Empower NCC to regulate WAEC
Mr. Asare further suggested that the National Council for Curriculum and Assessment should serve as a regulatory body for WAEC. According to him, this will help to reduce the costs involved in setting up a regulatory body.
He further stressed on the need for the country to move beyond building basic schools without Junior High facilities. Mr Asare revealed that, research shows that there are 500 primary schools without kindergartens. Out of this, some two per cent of kindergartens had nurseries. He described this situation as a contributory factor to the high numbers in the privatization of nurseries.
Complete Adaptation of Basic School Concept
Touching on basic school drop-out, he indicated that the survival rate was as low as 18 per cent by JHS 3. As such, the transition from primary to JHS posed a serious challenge to retention.
Mr. Asare explained the reason as being that, students in some rural communities without JHS commuted for long distances to school.
“In the next four years, the Ministry of Education must work to align pre-primary, primary, and JHS by completing the adaptation of the Basic School Concept where every Primary school must have a KG and JHS, all called ‘Basic School’ with one headmaster”.
Commenting on the Capitation Grant to finance the Free Compulsory Universal Basic Education Policy, he revealed that it has become a huge challenge. Mr Asare further averred it has affected resource availability and learning outcomes.
According to him, system reforms and commitments were required to ensure adequate funds arrived on time.

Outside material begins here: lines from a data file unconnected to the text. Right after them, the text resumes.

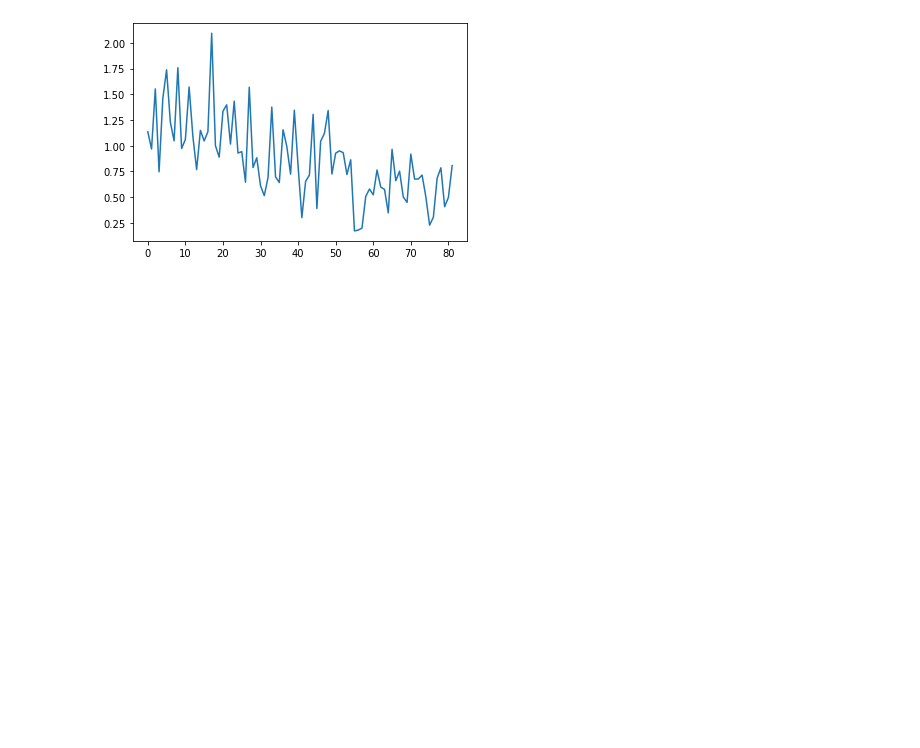
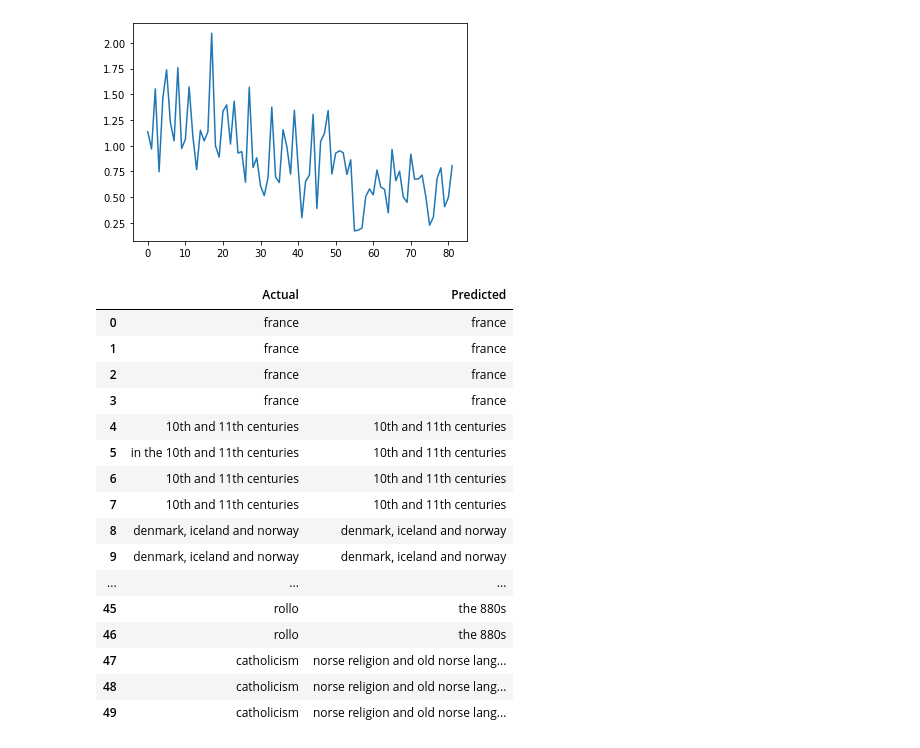
Before and after one commit to Xerefic/Projects, a Jupyter notebook: NLP/BERT/notebooks/BERT.ipynb, the cells around one changed output. Drawn from its saved outputs; the diff is of its cells as text; code cells hidden in the pictures; blank space fills up the shorter version.

```diff
--- a/NLP/BERT/notebooks/BERT.ipynb
+++ b/NLP/BERT/notebooks/BERT.ipynb
@@ -222,3 +222,23 @@ for prediction in pred:
     outputs.append({'Actual': sentence, 'Predicted': pred_sentence})
 
 outputs = pd.DataFrame(outputs)
+# %%
+outputs.head(50)
+# %% [output]
+|  | Actual | Predicted |
+| 0 | france | france |
+| 1 | france | france |
+| 2 | france | france |
+| 3 | france | france |
+| 4 | 10th and 11th centuries | 10th and 11th centuries |
+| 5 | in the 10th and 11th centuries | 10th and 11th centuries |
+| 6 | 10th and 11th centuries | 10th and 11th centuries |
+| 7 | 10th and 11th centuries | 10th and 11th centuries |
+| 8 | denmark, iceland and norway | denmark, iceland and norway |
+| 9 | denmark, iceland and norway | denmark, iceland and norway |
+| ... | ... | ... |
+| 45 | rollo | the 880s |
+| 46 | rollo | the 880s |
+| 47 | catholicism | norse religion and old norse lang... |
+| 48 | catholicism | norse religion and old norse lang... |
+| 49 | catholicism | norse religion and old norse lang... |
```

As part of his recommendation to address this, he averred that Ghana must review the Dual Desk Policy in basic schools. This, he explained will ensure that government adopts the single desk policy in the use of dual desks in schools.